The “Dominus vobiscum” is extended to the faithful 8 times during the Mass. At this point, it is the 7th time that we hear this greeting. In order to guard our hearts against tepidity due to familiarity and repetition, it would do well to call to mind what the greeting and gesture signifies.
From palms joined and held over the heart, to opening them up in salutation, then bringing them together again, our Lord, through the priest, greets us, imparts abundant graces from His magnanimous and Sacred Heart, and then enfolds us in a loving embrace. Fr. A. Croft, O.P., in his book, THE FULLNESS OF SACRIFICE, writes: “The opening out of the hands at the ‘Dominus vobiscum’ conveys the idea of salutation, of embracing all in the wide distribution of grace of which the priest is minister; by joining them again whilst still facing the people, the celebrant would weld them together in closer union with Christ…in the Mystery performed on the altar.”
How profound in significance, and rich in graces imparted, is this salutation and gesture by the priest!

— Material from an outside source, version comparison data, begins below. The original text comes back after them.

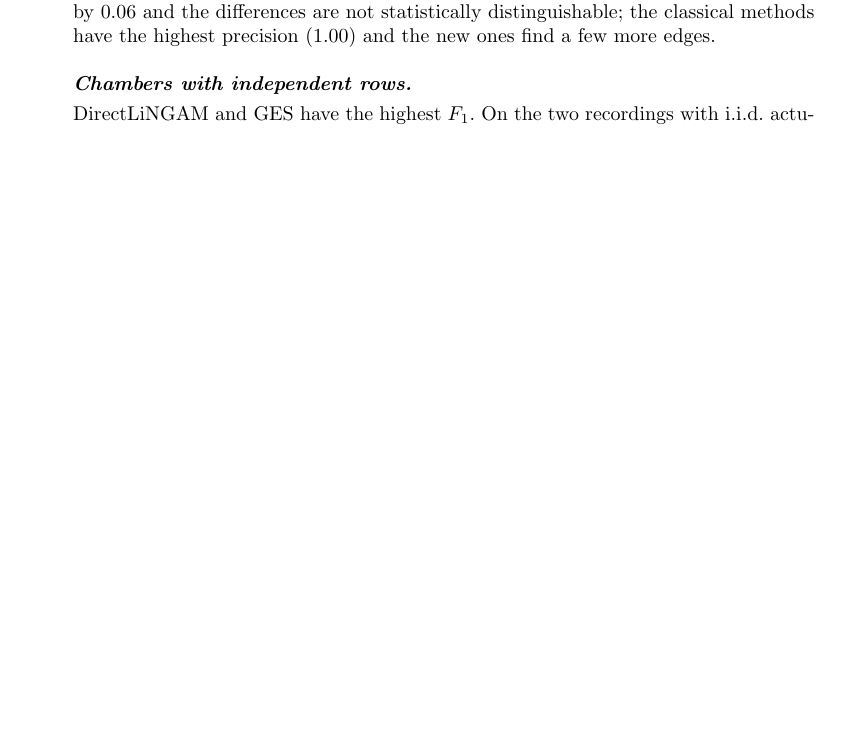
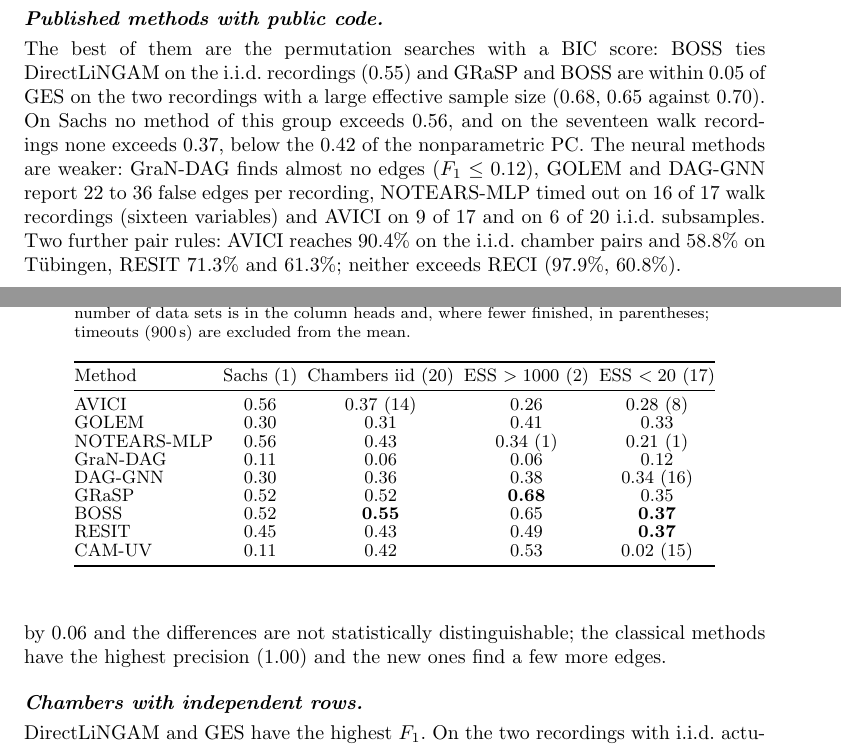
Before and after one commit to vinhqdang/SPRINT-CD, a LaTeX paper (paper/bench/main.tex, which reads paper/bench/sec_results.tex): part of page 10 of 17 before the commit and two parts of pages 9 and 11 of 18 after it, the two joined at a grey line, cut at the place of the change, the shorter picture padded with empty space. Compiled offline with pdfLaTeX.

Commit message:
Add published-method graph results to the benchmark paper

```diff
--- a/paper/bench/sec_results.tex
+++ b/paper/bench/sec_results.tex
@@ -125,6 +125,39 @@ CERT-CD, nonparametric & 1.00/0.29/0.45 & 0.29/0.16/0.20 & 0.60/0.18/0.28 & 0.24
 \label{fig:graphs}
 \end{figure}
 
+\begin{table}[t]
+\caption{Published methods with public code, skeleton $F_1$, mean over data sets; the number of data sets is in the
+column heads and, where fewer finished, in parentheses; timeouts ($900$\,s) are excluded from the mean.}
+\label{tab:sota}
+\scriptsize
+\setlength{\tabcolsep}{2.5pt}
+\begin{tabular}{@{}lcccc@{}}
+\toprule
+Method & Sachs (1) & Chambers iid (20) & ESS $>1000$ (2) & ESS $<20$ (17)\\
+\midrule
+AVICI & 0.56 & 0.37 (14) & 0.26 & 0.28 (8)\\
+GOLEM & 0.30 & 0.31 & 0.41 & 0.33\\
+NOTEARS-MLP & 0.56 & 0.43 & 0.34 (1) & 0.21 (1)\\
+GraN-DAG & 0.11 & 0.06 & 0.06 & 0.12\\
+DAG-GNN & 0.30 & 0.36 & 0.38 & 0.34 (16)\\
+GRaSP & 0.52 & 0.52 & \textbf{0.68} & 0.35\\
+BOSS & 0.52 & \textbf{0.55} & 0.65 & \textbf{0.37}\\
+RESIT & 0.45 & 0.43 & 0.49 & \textbf{0.37}\\
+CAM-UV & 0.11 & 0.42 & 0.53 & 0.02 (15)\\
+\bottomrule
+\end{tabular}
+\end{table}
+
+\paragraph{Published methods with public code.} The best of them are the permutation searches with a BIC score:
+BOSS ties DirectLiNGAM on the i.i.d.\ recordings ($0.55$) and GRaSP and BOSS are within $0.05$ of GES on the two
+recordings with a large effective sample size ($0.68$, $0.65$ against $0.70$). On Sachs no method of this group
+exceeds $0.56$, and on the seventeen walk recordings none exceeds $0.37$, below the $0.42$ of the nonparametric PC.
+The neural methods are weaker: GraN-DAG finds almost no edges ($F_1\le 0.12$), GOLEM and DAG-GNN report
+$22$ to $36$ false edges per recording, NOTEARS-MLP timed out on $16$ of $17$ walk recordings (sixteen variables) and AVICI on $9$ of $17$
+and on $6$ of $20$ i.i.d.\ subsamples. Two further pair rules: AVICI reaches
+$90.4\%$ on the i.i.d.\ chamber pairs and $58.8\%$ on Tübingen, RESIT $71.3\%$ and $61.3\%$; neither
+exceeds RECI ($97.9\%$, $60.8\%$).
+
 \paragraph{BF-BIC with BOSS.} The 2025 nonlinear score is the strongest of the recent methods on graphs. It
 ties LRG on Sachs ($0.67$: $9$ of its $10$ edges are in the $17$-edge reference) and PC with the nonparametric test on the
 random-walk recordings ($0.42$, at $39$ false edges per recording), and it is below DirectLiNGAM and GES on the i.i.d.\ and the larger recordings ($0.49$ against $0.55$ and $0.58$ against $0.66$--$0.70$). A tie on
```
Also changed, not shown: docs/NEGATIVE_RESULTS.md (+1 -0 lines), paper/bench/main.tex (+2 -2 lines), paper/bench/sec_discussion.tex (+1 -1 lines), paper/bench/sec_intro.tex (+1 -1 lines), paper/bench/sec_methods.tex (+8 -0 lines), paper/bench/main.pdf, 3 other files.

Holy Communion, worthily received, preserves the soul from mortal sin. It is the pledge of eternal life, and each Holy Communion brings a soul closer and closer to the day when she will finally be able to gaze into the eyes of Christ her Beloved Redeemer! Let us strive to stir-up within ourselves greater and holier desires for our next Holy Communion.
Gihr writes, “Where there is an ardent longing for the Lord, the Lord enters there with His grace…To have Him with us who is our God, our Creator, our Redeemer, our Comforter, our felicity and supreme good and last end, our one and all, – what can be better, greater, more full of bliss?”
We may pray, “Lord Jesus Christ, who, after Thy resurrection, didst manifest Thyself to Thy beloved Mother and the disciples, to their great joy and consolation; mercifully grant me the grace that after this mortal life, I may with them rejoice in Thy heavenly kingdom, and enjoy Thy presence forever. Amen”
There is no Dominus vobiscum at this point in the New Missal. Of the 8 such salutations, 5 were eliminated. The extending of the arms merely indicate the greeting. There is no movement of joined hands held at the heart and brought back in a holy and spiritual embrace as in the TLM.